--- Assignment ---
Go through the material below, count the lines with the word "model", and reply with the count alone.

--- Data extract ---
------------

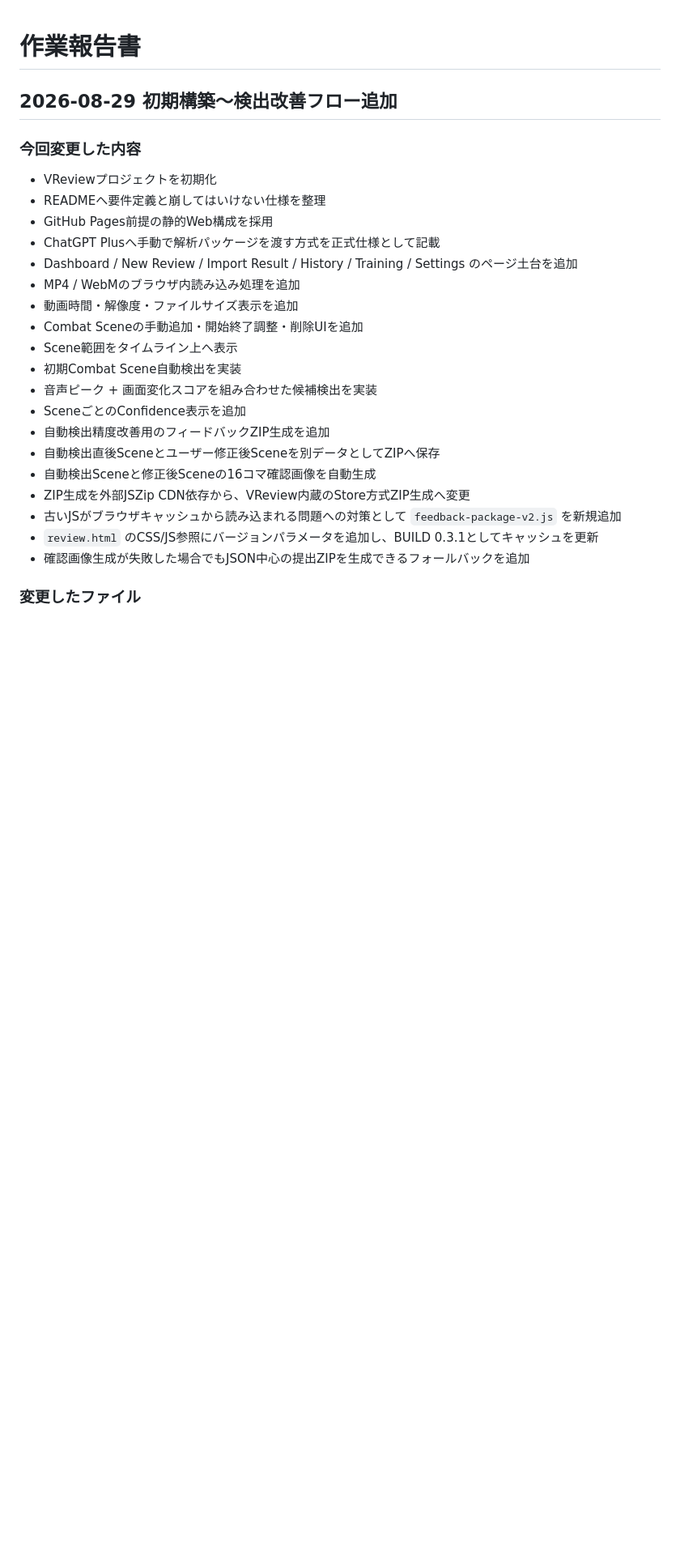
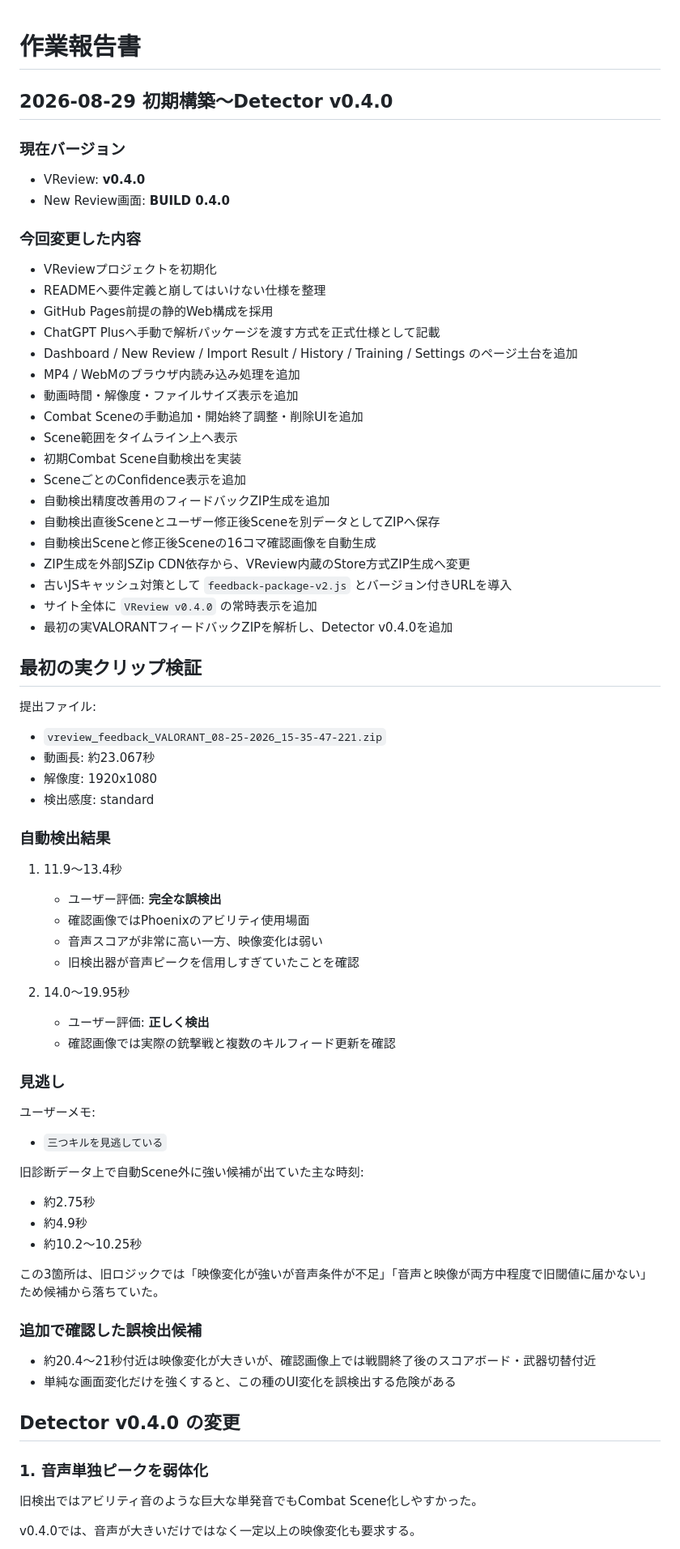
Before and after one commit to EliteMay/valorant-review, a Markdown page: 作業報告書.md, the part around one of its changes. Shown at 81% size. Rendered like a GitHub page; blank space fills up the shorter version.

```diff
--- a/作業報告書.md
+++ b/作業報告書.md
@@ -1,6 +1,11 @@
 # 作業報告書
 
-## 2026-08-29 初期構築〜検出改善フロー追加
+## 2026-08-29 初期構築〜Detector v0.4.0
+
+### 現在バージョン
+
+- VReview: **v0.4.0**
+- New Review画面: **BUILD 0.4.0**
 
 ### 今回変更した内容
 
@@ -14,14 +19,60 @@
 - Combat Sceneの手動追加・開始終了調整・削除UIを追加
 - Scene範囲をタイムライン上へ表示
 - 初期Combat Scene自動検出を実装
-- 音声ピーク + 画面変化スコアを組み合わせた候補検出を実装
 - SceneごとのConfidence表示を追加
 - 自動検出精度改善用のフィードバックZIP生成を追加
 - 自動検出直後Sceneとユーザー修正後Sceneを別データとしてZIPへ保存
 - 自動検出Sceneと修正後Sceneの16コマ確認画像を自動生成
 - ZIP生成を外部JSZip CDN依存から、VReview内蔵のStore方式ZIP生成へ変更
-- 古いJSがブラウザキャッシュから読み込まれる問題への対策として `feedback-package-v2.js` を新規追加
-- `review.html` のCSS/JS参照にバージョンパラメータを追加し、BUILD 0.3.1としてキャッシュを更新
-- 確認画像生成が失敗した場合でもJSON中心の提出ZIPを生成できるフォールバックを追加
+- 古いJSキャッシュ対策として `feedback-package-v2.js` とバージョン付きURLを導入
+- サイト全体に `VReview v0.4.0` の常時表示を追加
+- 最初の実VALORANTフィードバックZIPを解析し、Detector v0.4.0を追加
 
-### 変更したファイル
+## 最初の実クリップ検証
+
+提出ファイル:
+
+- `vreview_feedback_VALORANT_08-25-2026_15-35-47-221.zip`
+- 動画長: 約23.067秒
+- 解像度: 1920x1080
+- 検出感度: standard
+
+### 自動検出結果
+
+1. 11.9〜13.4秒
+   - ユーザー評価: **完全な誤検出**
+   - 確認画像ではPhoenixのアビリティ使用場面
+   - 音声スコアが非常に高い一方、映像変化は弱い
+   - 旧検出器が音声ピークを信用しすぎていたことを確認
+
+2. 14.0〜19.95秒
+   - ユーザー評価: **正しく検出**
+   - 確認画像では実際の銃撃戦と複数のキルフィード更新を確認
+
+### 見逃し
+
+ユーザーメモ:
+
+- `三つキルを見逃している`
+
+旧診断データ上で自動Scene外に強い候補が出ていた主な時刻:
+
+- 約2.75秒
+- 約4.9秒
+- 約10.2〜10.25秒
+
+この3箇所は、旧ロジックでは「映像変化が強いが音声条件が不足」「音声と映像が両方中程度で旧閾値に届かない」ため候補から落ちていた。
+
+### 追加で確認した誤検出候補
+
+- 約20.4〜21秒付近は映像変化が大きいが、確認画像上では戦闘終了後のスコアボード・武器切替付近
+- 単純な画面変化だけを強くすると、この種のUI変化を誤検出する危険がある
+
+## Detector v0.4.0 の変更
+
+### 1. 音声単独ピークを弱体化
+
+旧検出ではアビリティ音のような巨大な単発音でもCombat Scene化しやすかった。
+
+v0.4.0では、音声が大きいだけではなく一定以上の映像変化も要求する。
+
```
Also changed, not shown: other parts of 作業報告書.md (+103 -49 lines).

------------

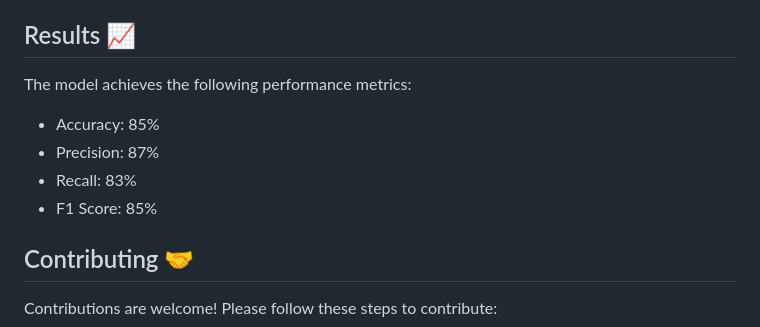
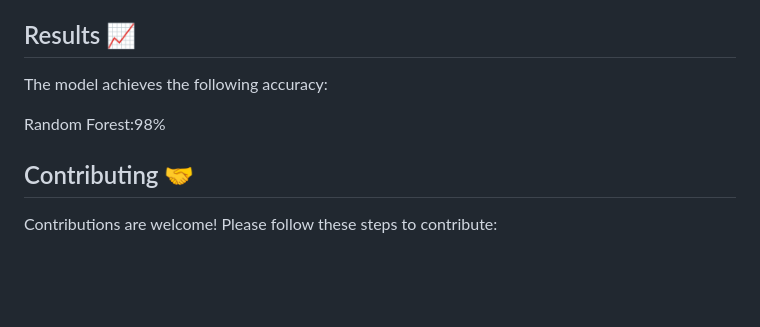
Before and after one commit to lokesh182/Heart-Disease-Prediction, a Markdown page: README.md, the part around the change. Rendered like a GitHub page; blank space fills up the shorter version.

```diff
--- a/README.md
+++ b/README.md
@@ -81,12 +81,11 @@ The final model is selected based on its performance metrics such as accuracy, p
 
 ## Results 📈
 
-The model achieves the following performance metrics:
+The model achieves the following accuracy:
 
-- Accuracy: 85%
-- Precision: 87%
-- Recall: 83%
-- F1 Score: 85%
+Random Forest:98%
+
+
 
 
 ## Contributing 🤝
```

------------

--- Exercise output ---
3